Alcohol is also a big culprit when it comes to things that will impact the quality of your sleep. Blatner says since alcohol is a depressant, it may cause you to feel sleepy — at first. “But alcohol makes it more difficult for your body to get into the reparative deep REM sleep,” she says. “If you choose to drink, aim to do so at least four hours before bedtime so your body has a chance to metabolize some of it before going to bed.”
Heavy Meals, Especially Those With Meat
“A heavy or meat-heavy meal can interfere with your sleep,” Korn-Reavis says. “Our body’s metabolism slows down in our sleep, so if you eat a heavy meal before bed, you may not digest the meal effectively and it will start to ferment. Or, your body will not slow down, which keeps the body from getting the rest it needs.”
Foods With High Levels Of Glucose

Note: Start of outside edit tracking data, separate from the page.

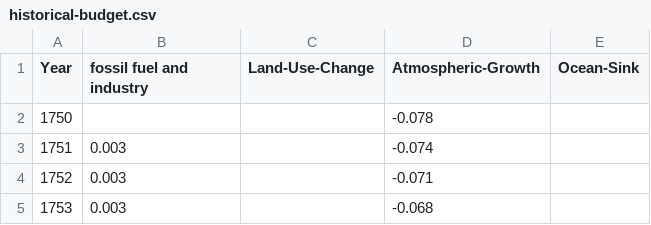
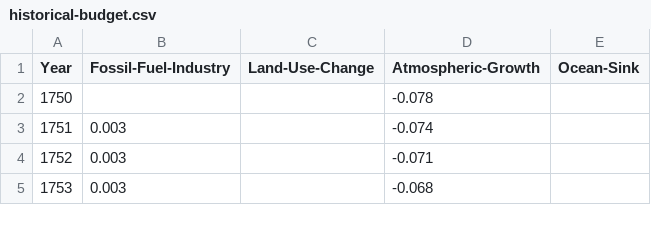
Before and after one commit to openclimatedata/global-carbon-budget, a CSV file: data/historical-budget.csv, drawn as a sheet; only a part is shown.

```diff
--- a/data/historical-budget.csv
+++ b/data/historical-budget.csv
@@ -1,2 +1,2 @@
-Year,fossil fuel and industry,Land-Use-Change,Atmospheric-Growth,Ocean-Sink
+Year,Fossil-Fuel-Industry,Land-Use-Change,Atmospheric-Growth,Ocean-Sink
 1750,,,-0.078,
```
Also changed, not shown: data/land-use-change.csv, data/ocean-sink.csv, 13 other files.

When it comes to sleep, “foods with high levels of glucose can be a problem for some individuals, as well,” says Polos. This is because, when you sleep, blood sugar levels increase as part of your circadian rhythm cycle. So you want to avoid having even more foods or drinks with sugar before bed. (And remember to take into consideration foods you may not think have sugar, but do, such as bread or non-dairy milk.)
“It’s possible taking vitamin B-12 too close to bedtime can make it more difficult to sleep, since it plays a role in energy production,” says Blatner. Although research is mixed on how much it may impact sleep, the vitamin can potentially have a negative effect. According to the Mayo Clinic, if you have a vitamin B-12 deficiency and are taking higher doses, you could experience side effects such as headaches, dizziness, nausea/vomiting, or anxiety, which would impact sleep. So to be on the safe side, you may want to take your B-12 earlier in the day.
Too Much Water (Or Other Drinks) Too Close To Bedtime
Although drinking water throughout the day is very healthy, try not to drink it too close to bedtime. “Getting up in the middle of the night to go to the bathroom is a common sleep disruptor,” says Blatner. “Stay hydrated all throughout the day instead of chugging water too close to bedtime.”
The Cleveland Clinic suggests not drinking water (or anything) at least two hours before bed. If you have to, like with a medication, they recommend small sips and no more than eight ounces. Blatner adds that if you do drink something before bed (not right before), you may want to add some kava kava — a plant native to the South Pacific Islands long used to promote relaxation — to some hot water or herbal tea to get you in sleep mode.